**What you should do:** Write out the records again, exactly. Nothing may be dropped.

**Collection entries:**
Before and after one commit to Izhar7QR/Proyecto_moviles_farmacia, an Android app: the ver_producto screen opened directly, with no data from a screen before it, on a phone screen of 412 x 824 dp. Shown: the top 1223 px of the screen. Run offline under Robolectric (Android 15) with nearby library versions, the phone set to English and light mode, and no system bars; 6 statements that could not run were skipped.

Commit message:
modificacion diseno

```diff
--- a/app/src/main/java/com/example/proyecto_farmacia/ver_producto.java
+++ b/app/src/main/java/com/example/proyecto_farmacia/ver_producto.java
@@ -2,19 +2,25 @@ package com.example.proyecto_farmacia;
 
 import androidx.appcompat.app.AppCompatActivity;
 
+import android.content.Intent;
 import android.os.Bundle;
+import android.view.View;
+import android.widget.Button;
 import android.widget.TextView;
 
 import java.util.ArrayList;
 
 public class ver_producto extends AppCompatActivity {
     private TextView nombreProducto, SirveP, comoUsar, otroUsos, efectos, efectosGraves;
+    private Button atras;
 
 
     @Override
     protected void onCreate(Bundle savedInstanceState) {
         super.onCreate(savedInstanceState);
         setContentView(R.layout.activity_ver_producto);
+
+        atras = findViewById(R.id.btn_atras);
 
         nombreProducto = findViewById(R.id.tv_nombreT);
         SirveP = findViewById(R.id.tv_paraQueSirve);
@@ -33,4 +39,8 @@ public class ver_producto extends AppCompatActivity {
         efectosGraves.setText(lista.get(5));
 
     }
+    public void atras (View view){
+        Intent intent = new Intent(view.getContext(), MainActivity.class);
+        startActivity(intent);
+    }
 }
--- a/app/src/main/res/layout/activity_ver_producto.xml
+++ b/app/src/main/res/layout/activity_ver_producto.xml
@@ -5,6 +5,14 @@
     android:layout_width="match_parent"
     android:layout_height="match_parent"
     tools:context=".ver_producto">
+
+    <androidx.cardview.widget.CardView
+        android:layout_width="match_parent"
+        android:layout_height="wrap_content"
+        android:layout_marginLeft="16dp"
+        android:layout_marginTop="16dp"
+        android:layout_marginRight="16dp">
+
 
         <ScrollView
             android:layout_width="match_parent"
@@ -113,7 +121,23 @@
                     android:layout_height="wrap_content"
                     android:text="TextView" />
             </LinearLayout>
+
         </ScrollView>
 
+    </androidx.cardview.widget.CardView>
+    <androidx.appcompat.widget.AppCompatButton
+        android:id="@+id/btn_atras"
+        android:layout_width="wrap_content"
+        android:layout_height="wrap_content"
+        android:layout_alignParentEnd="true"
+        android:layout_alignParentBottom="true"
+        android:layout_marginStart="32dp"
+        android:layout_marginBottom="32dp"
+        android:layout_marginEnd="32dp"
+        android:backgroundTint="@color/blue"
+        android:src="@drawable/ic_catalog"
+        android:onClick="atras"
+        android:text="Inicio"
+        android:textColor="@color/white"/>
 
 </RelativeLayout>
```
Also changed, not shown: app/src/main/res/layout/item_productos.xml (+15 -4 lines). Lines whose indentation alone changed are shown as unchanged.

**Response below:**
Before and after one commit to Izhar7QR/Proyecto_moviles_farmacia, an Android app: the ver_producto screen opened directly, with no data from a screen before it, on a phone screen of 412 x 824 dp. Shown: the top 1223 px of the screen. Run offline under Robolectric (Android 15) with nearby library versions, the phone set to English and light mode, and no system bars; 6 statements that could not run were skipped.

Commit message:
modificacion diseno

```diff
--- a/app/src/main/java/com/example/proyecto_farmacia/ver_producto.java
+++ b/app/src/main/java/com/example/proyecto_farmacia/ver_producto.java
@@ -2,19 +2,25 @@ package com.example.proyecto_farmacia;
 
 import androidx.appcompat.app.AppCompatActivity;
 
+import android.content.Intent;
 import android.os.Bundle;
+import android.view.View;
+import android.widget.Button;
 import android.widget.TextView;
 
 import java.util.ArrayList;
 
 public class ver_producto extends AppCompatActivity {
     private TextView nombreProducto, SirveP, comoUsar, otroUsos, efectos, efectosGraves;
+    private Button atras;
 
 
     @Override
     protected void onCreate(Bundle savedInstanceState) {
         super.onCreate(savedInstanceState);
         setContentView(R.layout.activity_ver_producto);
+
+        atras = findViewById(R.id.btn_atras);
 
         nombreProducto = findViewById(R.id.tv_nombreT);
         SirveP = findViewById(R.id.tv_paraQueSirve);
@@ -33,4 +39,8 @@ public class ver_producto extends AppCompatActivity {
         efectosGraves.setText(lista.get(5));
 
     }
+    public void atras (View view){
+        Intent intent = new Intent(view.getContext(), MainActivity.class);
+        startActivity(intent);
+    }
 }
--- a/app/src/main/res/layout/activity_ver_producto.xml
+++ b/app/src/main/res/layout/activity_ver_producto.xml
@@ -5,6 +5,14 @@
     android:layout_width="match_parent"
     android:layout_height="match_parent"
     tools:context=".ver_producto">
+
+    <androidx.cardview.widget.CardView
+        android:layout_width="match_parent"
+        android:layout_height="wrap_content"
+        android:layout_marginLeft="16dp"
+        android:layout_marginTop="16dp"
+        android:layout_marginRight="16dp">
+
 
         <ScrollView
             android:layout_width="match_parent"
@@ -113,7 +121,23 @@
                     android:layout_height="wrap_content"
                     android:text="TextView" />
             </LinearLayout>
+
         </ScrollView>
 
+    </androidx.cardview.widget.CardView>
+    <androidx.appcompat.widget.AppCompatButton
+        android:id="@+id/btn_atras"
+        android:layout_width="wrap_content"
+        android:layout_height="wrap_content"
+        android:layout_alignParentEnd="true"
+        android:layout_alignParentBottom="true"
+        android:layout_marginStart="32dp"
+        android:layout_marginBottom="32dp"
+        android:layout_marginEnd="32dp"
+        android:backgroundTint="@color/blue"
+        android:src="@drawable/ic_catalog"
+        android:onClick="atras"
+        android:text="Inicio"
+        android:textColor="@color/white"/>
 
 </RelativeLayout>
```
Also changed, not shown: app/src/main/res/layout/item_productos.xml (+15 -4 lines). Lines whose indentation alone changed are shown as unchanged.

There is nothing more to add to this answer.